Of course, this description relates the building directly to Le Corbusier's chapel at Ronchamp, where stained glass and light reflected from colored surfaces illuminated the otherwise cave-like interior. And while Holl has a unique design process (enough that his buildings are instantly recognizable) and this chapel is a culmination of his working with light and materials on previous projects, this influence is most evidently worn on his sleeve. But the differences lie in the materiality of each structure: Le Corbusier's chapel uses rough concrete to achieve a primitive quality while Holl's means are more eclectic: precast concrete panels stained Roman ochre for the exterior, cedar and bronze in the entry, and wood flooring with plastered ceilings and walls in the rest of the chapel.

Steven Holl's consistent body of work, experimenting with light, materials and their relation to/creation of space, has earned him larger and more noticeable commissions. With these recent projects he has now experimented with form, though restrained through his analytical and mathematical design process, such as his reliance on the golden section for proportions.
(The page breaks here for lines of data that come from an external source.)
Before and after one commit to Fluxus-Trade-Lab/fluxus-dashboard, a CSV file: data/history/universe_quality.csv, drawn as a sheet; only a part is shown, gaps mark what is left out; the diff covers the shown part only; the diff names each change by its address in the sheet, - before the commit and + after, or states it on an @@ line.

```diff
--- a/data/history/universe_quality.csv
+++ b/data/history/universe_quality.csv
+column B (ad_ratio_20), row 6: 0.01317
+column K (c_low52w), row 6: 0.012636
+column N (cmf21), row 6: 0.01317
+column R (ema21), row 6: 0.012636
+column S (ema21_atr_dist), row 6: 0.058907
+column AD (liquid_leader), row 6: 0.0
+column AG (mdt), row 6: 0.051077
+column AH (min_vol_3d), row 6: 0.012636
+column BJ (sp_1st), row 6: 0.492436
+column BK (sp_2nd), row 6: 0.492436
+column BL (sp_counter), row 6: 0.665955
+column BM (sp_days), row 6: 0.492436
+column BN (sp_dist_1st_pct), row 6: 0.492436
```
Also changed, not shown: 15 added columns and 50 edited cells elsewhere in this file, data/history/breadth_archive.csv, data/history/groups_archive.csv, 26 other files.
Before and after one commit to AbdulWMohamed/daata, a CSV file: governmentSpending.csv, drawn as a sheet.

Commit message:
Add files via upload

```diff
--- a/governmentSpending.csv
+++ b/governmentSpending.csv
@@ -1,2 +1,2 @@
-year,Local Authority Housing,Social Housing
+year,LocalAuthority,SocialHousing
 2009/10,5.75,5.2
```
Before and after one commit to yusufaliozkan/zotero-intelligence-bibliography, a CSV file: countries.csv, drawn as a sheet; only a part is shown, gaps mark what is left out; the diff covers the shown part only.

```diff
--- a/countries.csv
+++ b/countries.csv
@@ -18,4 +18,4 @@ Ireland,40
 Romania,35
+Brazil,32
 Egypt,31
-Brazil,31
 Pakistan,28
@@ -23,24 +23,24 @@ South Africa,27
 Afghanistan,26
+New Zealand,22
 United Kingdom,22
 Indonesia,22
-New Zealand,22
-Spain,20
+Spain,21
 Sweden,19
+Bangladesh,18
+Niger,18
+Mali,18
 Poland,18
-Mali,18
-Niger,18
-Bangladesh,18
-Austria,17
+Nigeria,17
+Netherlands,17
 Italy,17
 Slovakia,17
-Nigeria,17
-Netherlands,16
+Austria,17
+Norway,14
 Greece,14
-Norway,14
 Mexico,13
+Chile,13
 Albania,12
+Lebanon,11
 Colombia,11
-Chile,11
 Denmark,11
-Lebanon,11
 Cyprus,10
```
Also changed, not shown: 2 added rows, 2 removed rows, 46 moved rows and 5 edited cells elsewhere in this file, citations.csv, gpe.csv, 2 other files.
Not to dismiss his recent work as lacking, though, for works like this chapel and the museum in Finland exude a maturity born from strong architectural principles that he has carried from the Storefront through to today.